ENTRIES SUPPLIED:
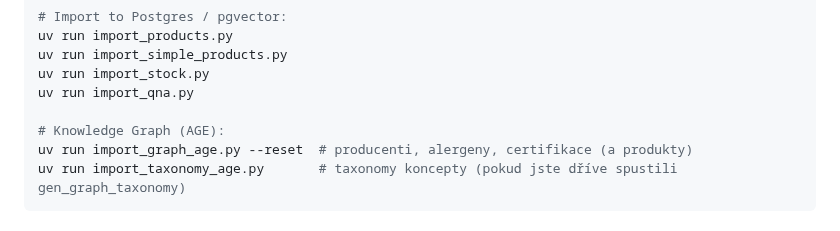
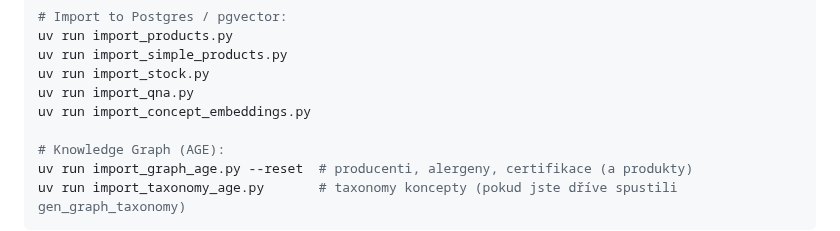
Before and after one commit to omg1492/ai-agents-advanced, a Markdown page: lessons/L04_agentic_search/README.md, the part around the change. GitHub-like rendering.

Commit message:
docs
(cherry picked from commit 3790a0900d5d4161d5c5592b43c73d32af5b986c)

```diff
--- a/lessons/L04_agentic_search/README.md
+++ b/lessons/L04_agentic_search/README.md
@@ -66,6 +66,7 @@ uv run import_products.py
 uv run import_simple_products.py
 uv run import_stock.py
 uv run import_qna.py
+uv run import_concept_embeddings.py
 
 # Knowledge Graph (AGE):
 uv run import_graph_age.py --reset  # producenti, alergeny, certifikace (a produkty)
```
...
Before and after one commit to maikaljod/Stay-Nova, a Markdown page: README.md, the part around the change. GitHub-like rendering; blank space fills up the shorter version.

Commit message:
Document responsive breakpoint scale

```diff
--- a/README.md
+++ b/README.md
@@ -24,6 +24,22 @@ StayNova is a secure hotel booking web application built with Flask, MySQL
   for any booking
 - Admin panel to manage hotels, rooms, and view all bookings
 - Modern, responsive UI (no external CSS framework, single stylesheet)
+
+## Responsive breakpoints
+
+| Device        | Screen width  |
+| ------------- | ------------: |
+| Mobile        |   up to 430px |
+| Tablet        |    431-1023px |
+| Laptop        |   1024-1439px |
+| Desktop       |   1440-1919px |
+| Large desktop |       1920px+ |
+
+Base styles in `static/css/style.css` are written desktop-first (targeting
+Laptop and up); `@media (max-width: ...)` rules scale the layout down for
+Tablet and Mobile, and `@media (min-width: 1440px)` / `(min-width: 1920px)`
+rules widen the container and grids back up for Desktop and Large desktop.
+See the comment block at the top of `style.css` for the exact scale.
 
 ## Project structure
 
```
...
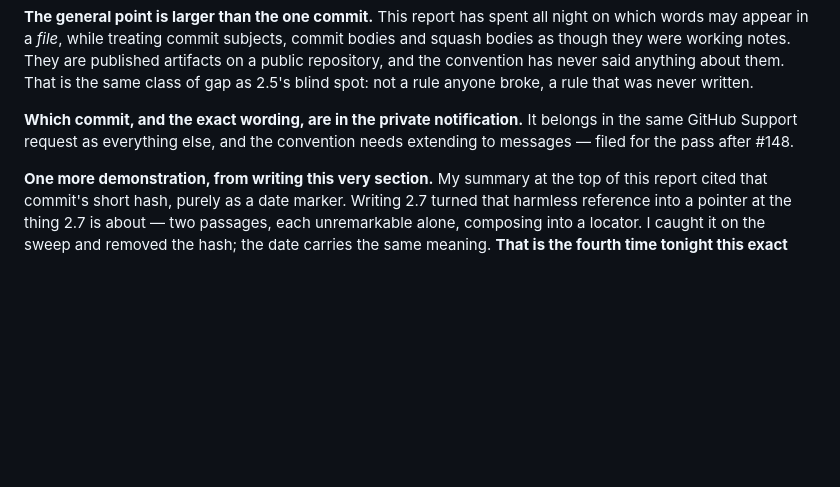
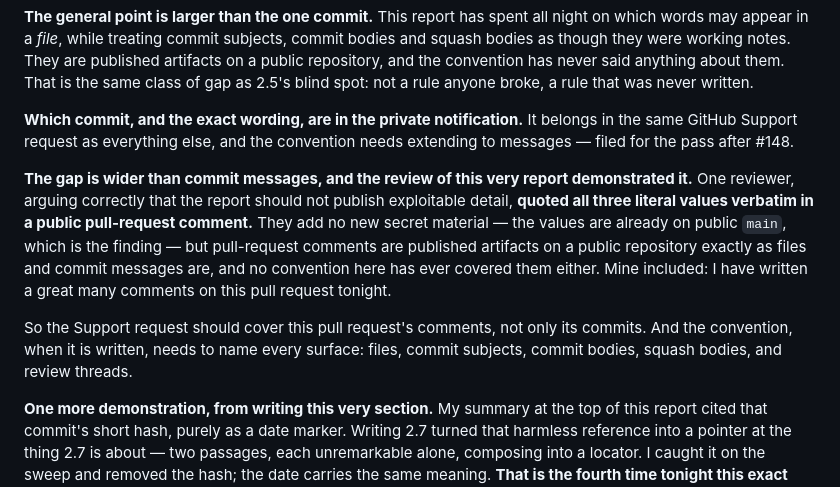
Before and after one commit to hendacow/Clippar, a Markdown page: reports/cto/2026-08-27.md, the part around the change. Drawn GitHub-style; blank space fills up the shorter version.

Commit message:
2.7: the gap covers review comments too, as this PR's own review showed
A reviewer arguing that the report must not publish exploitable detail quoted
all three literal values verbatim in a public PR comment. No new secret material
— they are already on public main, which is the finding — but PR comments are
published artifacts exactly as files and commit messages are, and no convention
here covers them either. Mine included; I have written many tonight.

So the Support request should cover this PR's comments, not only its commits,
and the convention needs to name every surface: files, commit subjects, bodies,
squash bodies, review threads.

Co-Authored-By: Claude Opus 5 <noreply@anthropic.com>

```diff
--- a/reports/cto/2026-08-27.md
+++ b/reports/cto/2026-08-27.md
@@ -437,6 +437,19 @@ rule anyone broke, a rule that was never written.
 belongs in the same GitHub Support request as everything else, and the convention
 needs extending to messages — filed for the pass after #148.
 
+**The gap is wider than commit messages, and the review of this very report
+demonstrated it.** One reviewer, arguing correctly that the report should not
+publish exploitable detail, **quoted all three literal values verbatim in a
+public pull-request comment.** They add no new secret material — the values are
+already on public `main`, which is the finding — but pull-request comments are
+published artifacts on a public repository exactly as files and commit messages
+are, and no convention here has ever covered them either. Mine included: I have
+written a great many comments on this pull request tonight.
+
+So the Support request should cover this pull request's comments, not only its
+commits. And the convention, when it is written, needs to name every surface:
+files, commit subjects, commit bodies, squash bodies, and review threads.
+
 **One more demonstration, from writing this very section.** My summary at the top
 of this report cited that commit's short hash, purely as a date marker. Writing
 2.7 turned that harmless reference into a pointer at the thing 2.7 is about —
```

WORK ITEM: Scan the entries above for the word "request". Report the lines that hold it.

EXERCISE ANSWER:
So the Support request should cover this PR's comments, not only its commits,
 belongs in the same GitHub Support request as everything else, and the convention
+public pull-request comment.** They add no new secret material — the values are
+already on public `main`, which is the finding — but pull-request comments are
+written a great many comments on this pull request tonight.
+So the Support request should cover this pull request's comments, not only its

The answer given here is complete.